# Activity:
What is the number of lines below that hold "className"? Answer with that number only.

***** Material supplied *****

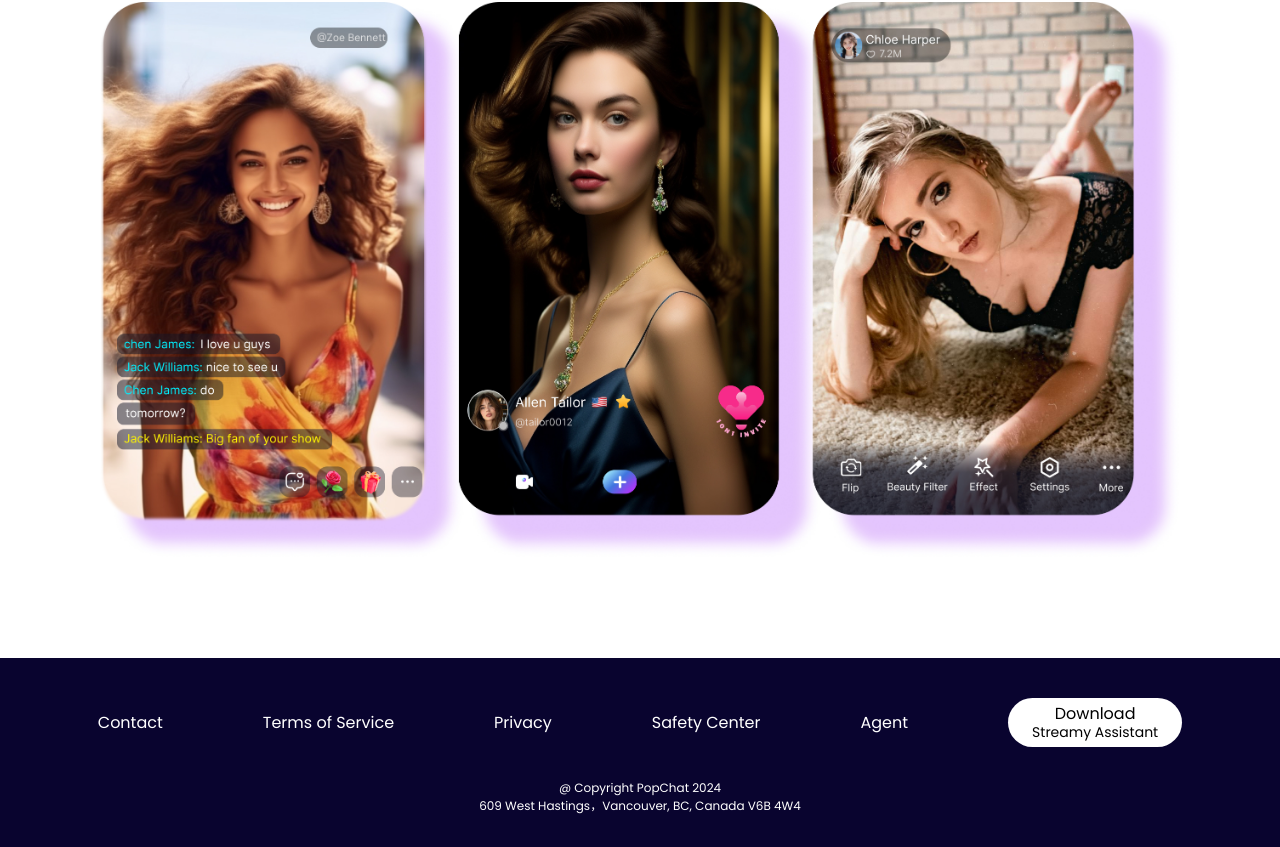
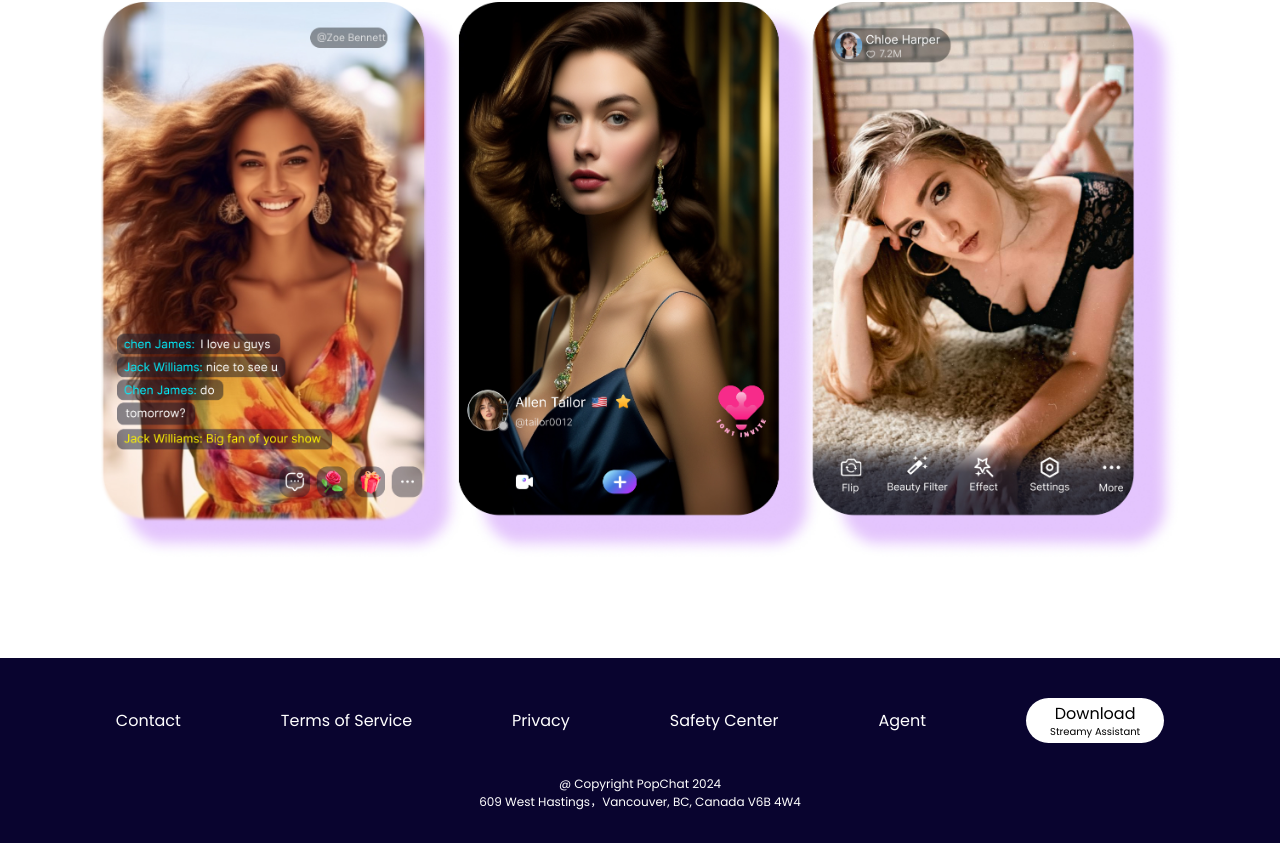
Before and after one commit to rickychan0611/popchat, a Next.js app: page / in a window 1280 px wide. Shown: the part 2961-3808 px from the top of the page. Built offline with nearby package versions, Linux system fonts and the light colour scheme.

Commit message:
fix button

```diff
--- a/src/pages/index.tsx
+++ b/src/pages/index.tsx
@@ -389,7 +389,7 @@ const Home = () => {
           >
             <div className=" cursor-pointer bg-white text-black py-1 px-6 rounded-full flex flex-col justify-center items-center">
               <div className="">Download</div>
-              <div className="text-[14px] mt-[-4px]">Streamy Assistant</div>
+              <div className="text-[10px] mt-[-2px]">Streamy Assistant</div>
             </div>
           </a>
         </div>
```
Also changed, not shown: 2 other files (tests, documents, lock files or other folders).
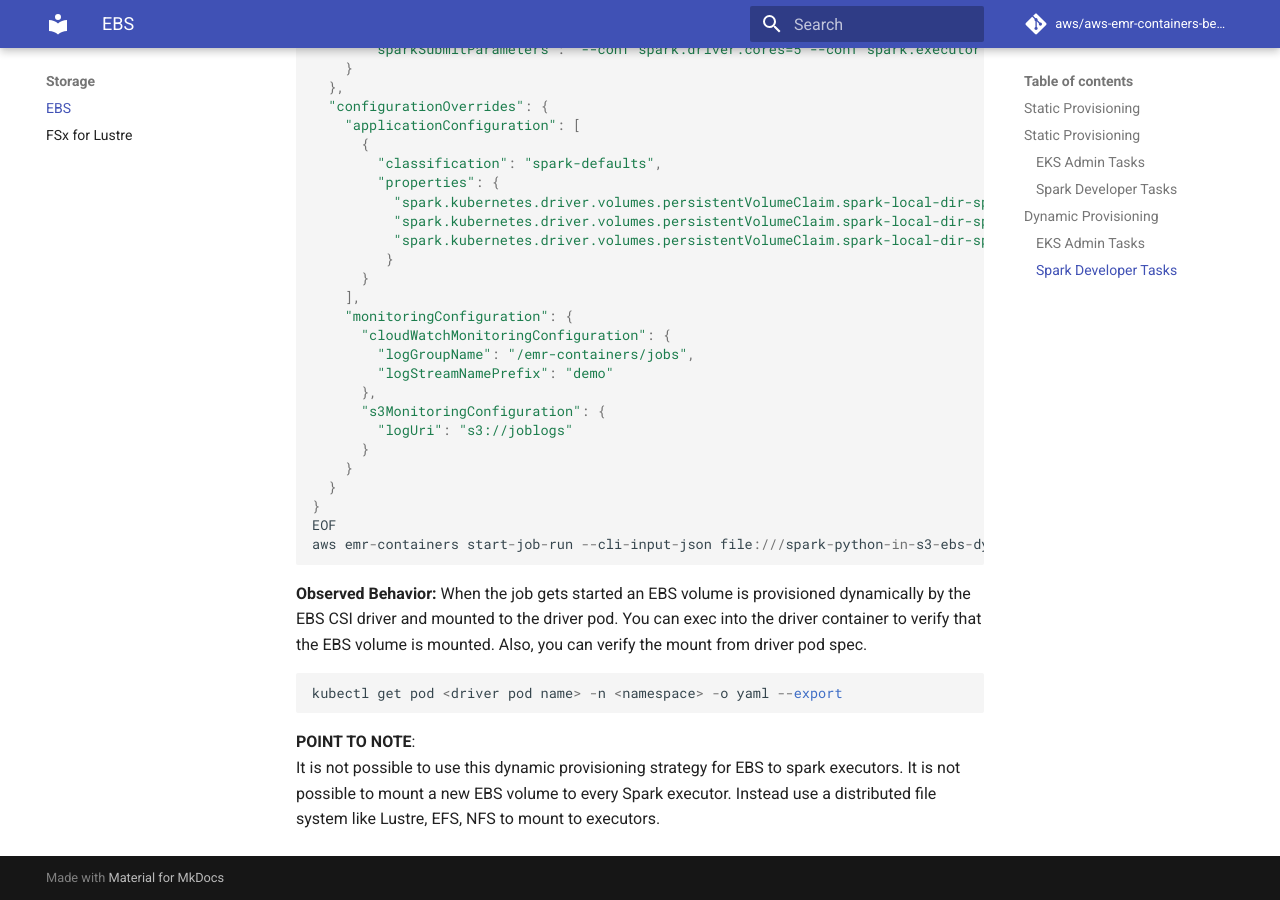
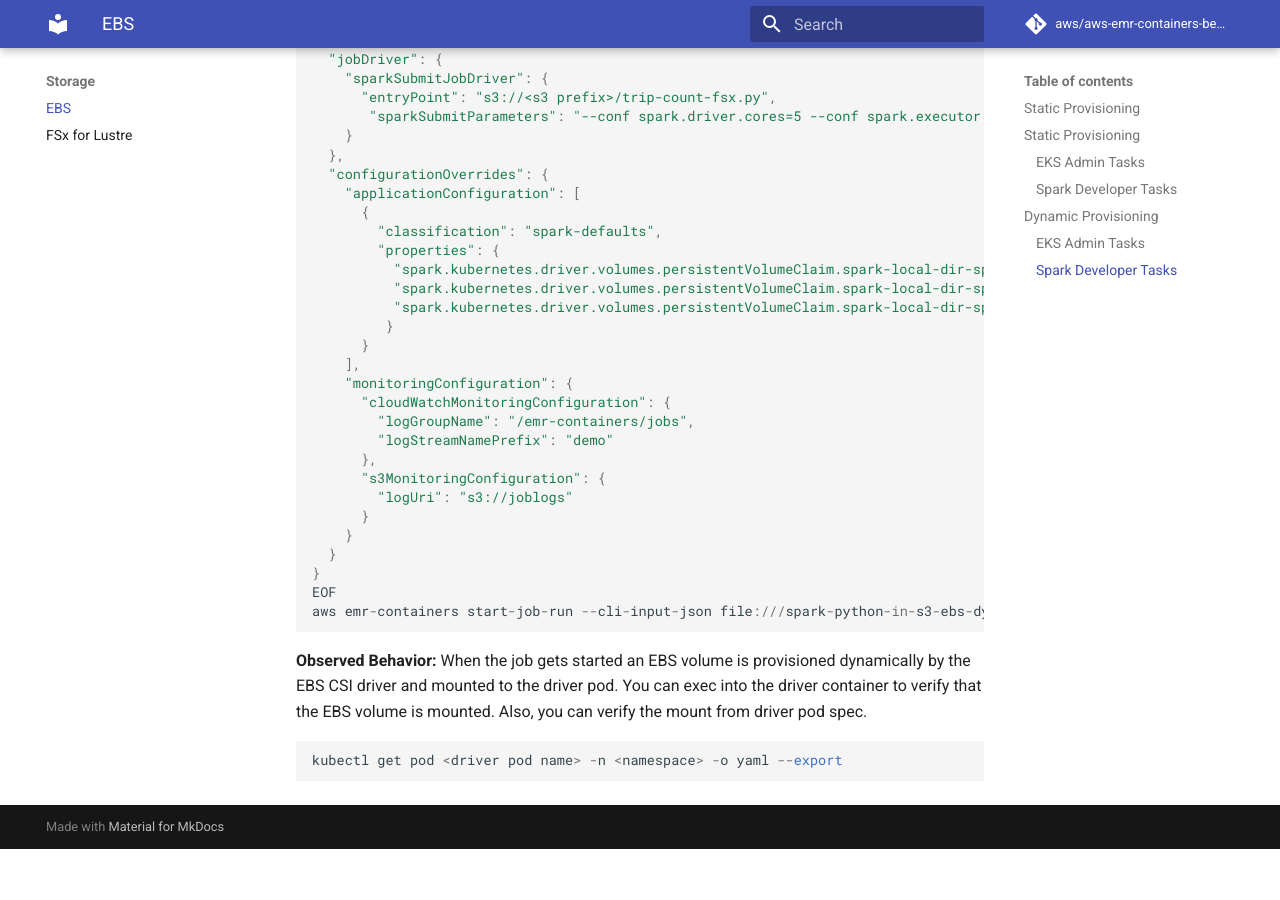
Before and after one commit to aws/aws-emr-containers-best-practices, an MkDocs documentation site: the page built from content/storage/docs/spark/ebs.md, in a window 1280 px wide and 900 px high, scrolled down 3924 px. Built offline with MkDocs 1.6.1 and Material for MkDocs 9.7.7, drawn with Linux system fonts in a browser that asks for light colours; comment, search, counter and statistics services are not loaded; after the commit the page ends 4773 px from its top, so only the background shows below that; some of the changed text lies outside the part shown.

````diff
--- a/content/storage/docs/spark/ebs.md
+++ b/content/storage/docs/spark/ebs.md
@@ -224,6 +226,3 @@ When the job gets started an EBS volume is provisioned dynamically by the EBS CS
 ```
 kubectl get pod <driver pod name> -n <namespace> -o yaml --export
 ```
-
-**POINT TO NOTE**:
-It is not possible to use this dynamic provisioning strategy for EBS to spark executors. It is not possible to mount a new EBS volume to every Spark executor. Instead use a distributed file system like Lustre, EFS, NFS to mount to executors.
--- a/mkdocs.yml
+++ b/mkdocs.yml
@@ -26,6 +26,7 @@ nav:
   - Debugging:
       - Change Log Level: 'debugging/docs/change-log-level.md'
       - Connect to Spark UI: 'debugging/docs/connect-spark-ui.md'
+      - Self Hosted SHS: 'debugging/docs/self-hosted-shs.md'
   - Troubleshooting:
       - Troubleshooting EMR on EKS Issues: 'troubleshoot/docs/troubleshooting.md'
   - Node Placement:
````
Also changed, not shown: other parts of content/storage/docs/spark/ebs.md (+2 -0 lines), content/debugging/docs/self-hosted-shs.md (added, +21 -0 lines).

*****

# Response to this task:
4